Being in the cost segregation industry, we’ve heard our fair share of misconceptions and misunderstandings. The reality is, cost segregation is a gem of a tax planning strategy that can be highly beneficial if taken advantage of. Don’t let your doubts hold you back. To clear up any confusion, check out the below Top Misconceptions of Cost Segregation:
1. If cost segregation isn’t done within the first year after purchasing a property – you’ve missed the boat
The truth is you can do cost segregation anytime during your ownership and "catch-up" the accelerated depreciation you would have gotten if you did cost segregation in year one. To do this though, the law requires you to file a Form 3115 Change in Accounting Method.
On a side note, Titan Echo does complete the Form 3115, as a part of the project.
2. Only a CPA can provide cost segregation services
While we partner with CPAs to provide cost segregation services to their clients, chapter 4 of the IRS Cost Segregation Audit Techniques Guide states that, “in general, a study by a construction engineer is more reliable than one conducted by someone with no engineering or construction background.” In a nutshell, having experience in cost estimating, allocation and tax law, is always a good idea.

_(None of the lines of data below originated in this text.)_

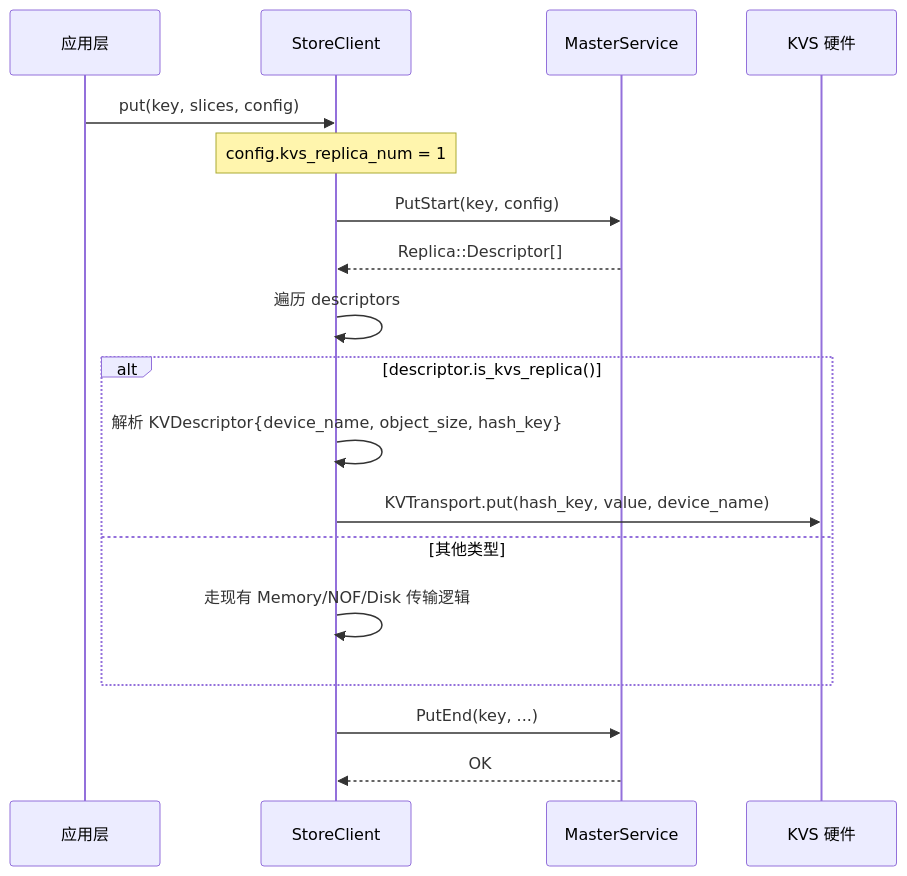
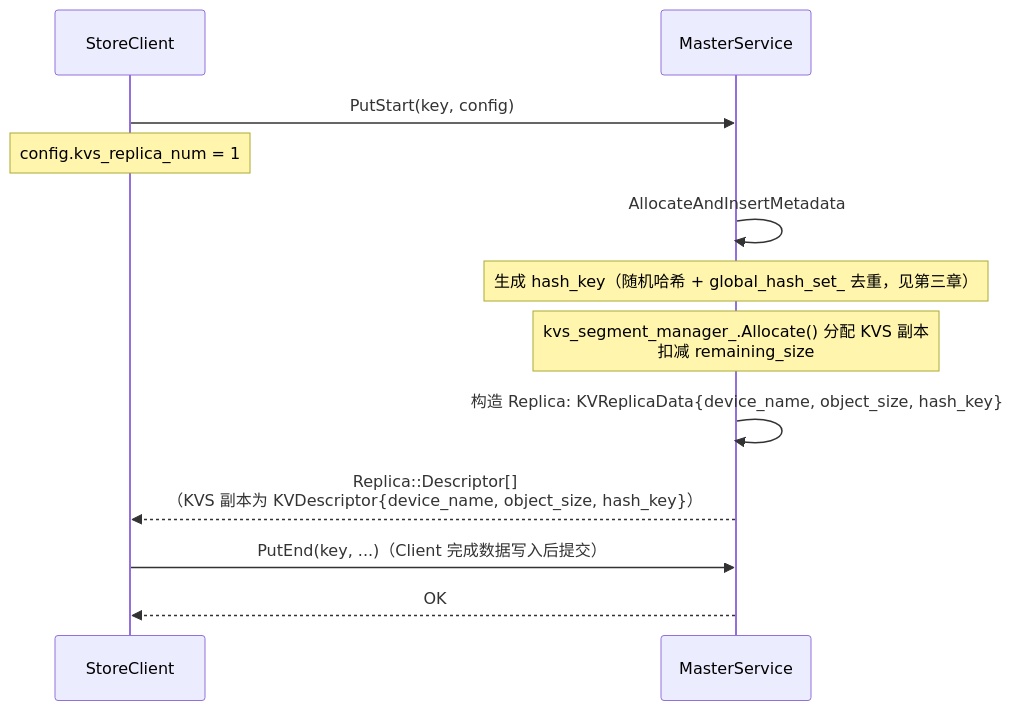
The eighth of 20 diagrams in mooncake-store/docs/KVUSegment_design.md (yz53665/Mooncake), drawn with Mermaid before and after one commit. The commit also changed other lines of this file, not shown here.

````diff
--- a/mooncake-store/docs/KVUSegment_design.md
+++ b/mooncake-store/docs/KVUSegment_design.md
@@ -444,24 +454,17 @@
 ```mermaid
 sequenceDiagram
-    participant App as 应用层
     participant Client as StoreClient
     participant MS as MasterService
-    participant KVS as KVS 硬件
 
-    App->>Client: put(key, slices, config)
+    Client->>MS: PutStart(key, config)
     Note over Client: config.kvs_replica_num = 1
 
-    Client->>MS: PutStart(key, config)
-    MS-->>Client: Replica::Descriptor[]
+    MS->>MS: AllocateAndInsertMetadata
+    Note over MS: 生成 hash_key（随机哈希 + global_hash_set_ 去重，见第三章）
+    Note over MS: kvs_segment_manager_.Allocate() 分配 KVS 副本<br/>扣减 remaining_size
+    MS->>MS: 构造 Replica: KVReplicaData{device_name, object_size, hash_key}
+    MS-->>Client: Replica::Descriptor[]<br/>（KVS 副本为 KVDescriptor{device_name, object_size, hash_key}）
 
-    Client->>Client: 遍历 descriptors
-    alt descriptor.is_kvs_replica()
-        Client->>Client: 解析 KVDescriptor{device_name, object_size, hash_key}
-        Client->>KVS: KVTransport.put(hash_key, value, device_name)
-    else 其他类型
-        Client->>Client: 走现有 Memory/NOF/Disk 传输逻辑
-    end
-
-    Client->>MS: PutEnd(key, ...)
+    Client->>MS: PutEnd(key, ...)（Client 完成数据写入后提交）
     MS-->>Client: OK
 ```
````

3. Doing cost segregation increases your risk of an audit
It’s actually the other way around. Should your study get audited, and the methodologies/procedures utilized were not accurate or well documented, then yes, you can be subject to an audit resulting in significant penalties.
4. I can't do cost segregation because I'm planning on selling my property to buy another
If you recently sold a property, but have yet to file taxes and report the sale, you can still perform a cost segregation study to maximize deductions.
5. It’s not worth doing cost segregation when the value of a building is too low
Cost segregation can be done on a building with a basis as low as $200,000.
Check out our Echo Lite Segregator. ELS is a do-it-yourself cost segregation software solution, specifically for buildings with a basis of less than $500,000. It is an empirical modeling tool, founded on a database of full-blown quality cost segregation studies.
Any other misconceptions you can think of that you need clarification on? Drop us a comment below!